» AIM OF THE TASK: Write down exactly the lines from the one with "flowchart TD" to the end of the data, first and last included, and no others.

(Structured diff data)

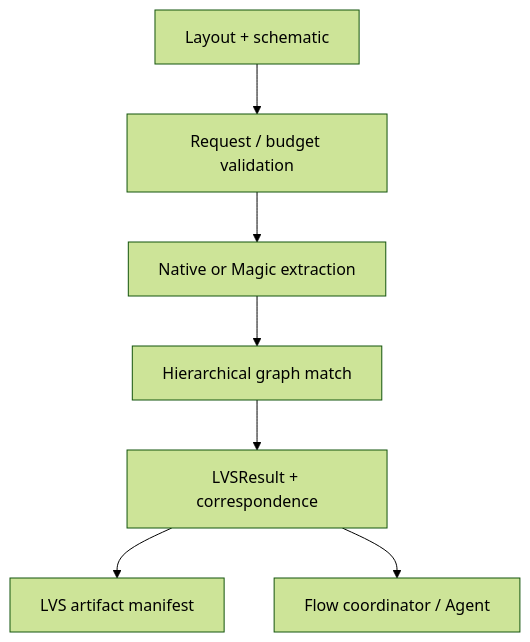
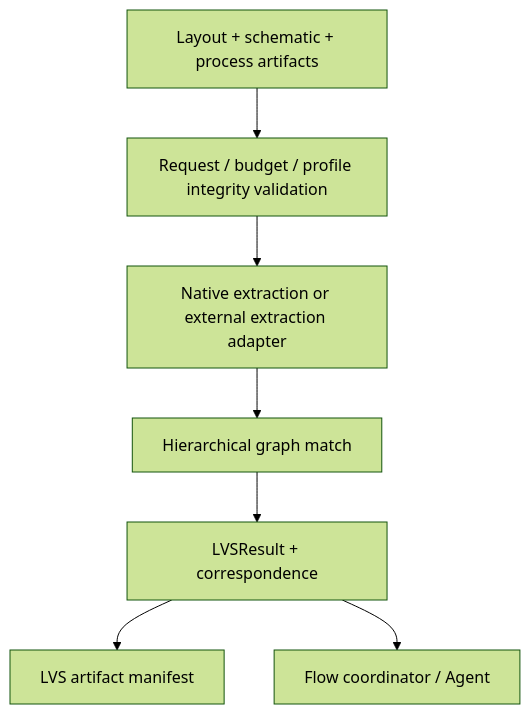
Before and after one commit to 1amageek/LVSEngine: the diagram in DESIGN.md, drawn with Mermaid (forest theme). The commit also changed other lines of this file and 16 other files, not shown here.

Commit message:
Require verified extraction profile artifacts

````diff
--- a/DESIGN.md
+++ b/DESIGN.md
@@ -9,9 +9,9 @@
 ```mermaid
 flowchart TD
-    Input["Layout + schematic"] --> Validate["Request / budget validation"]
-    Validate --> Extract["Native or Magic extraction"]
+    Input["Layout + schematic + process artifacts"] --> Validate["Request / budget / profile integrity validation"]
+    Validate --> Extract["Native extraction or external extraction adapter"]
     Extract --> Match["Hierarchical graph match"]
     Match --> Domain["LVSResult + correspondence"]
     Domain --> Persist["LVS artifact manifest"]
     Domain --> Flow["Flow coordinator / Agent"]
 ```
````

» SOLUTION FOR THIS TASK:
 flowchart TD
-    Input["Layout + schematic"] --> Validate["Request / budget validation"]
-    Validate --> Extract["Native or Magic extraction"]
+    Input["Layout + schematic + process artifacts"] --> Validate["Request / budget / profile integrity validation"]
+    Validate --> Extract["Native extraction or external extraction adapter"]
     Extract --> Match["Hierarchical graph match"]
     Match --> Domain["LVSResult + correspondence"]
     Domain --> Persist["LVS artifact manifest"]
     Domain --> Flow["Flow coordinator / Agent"]
 ```
````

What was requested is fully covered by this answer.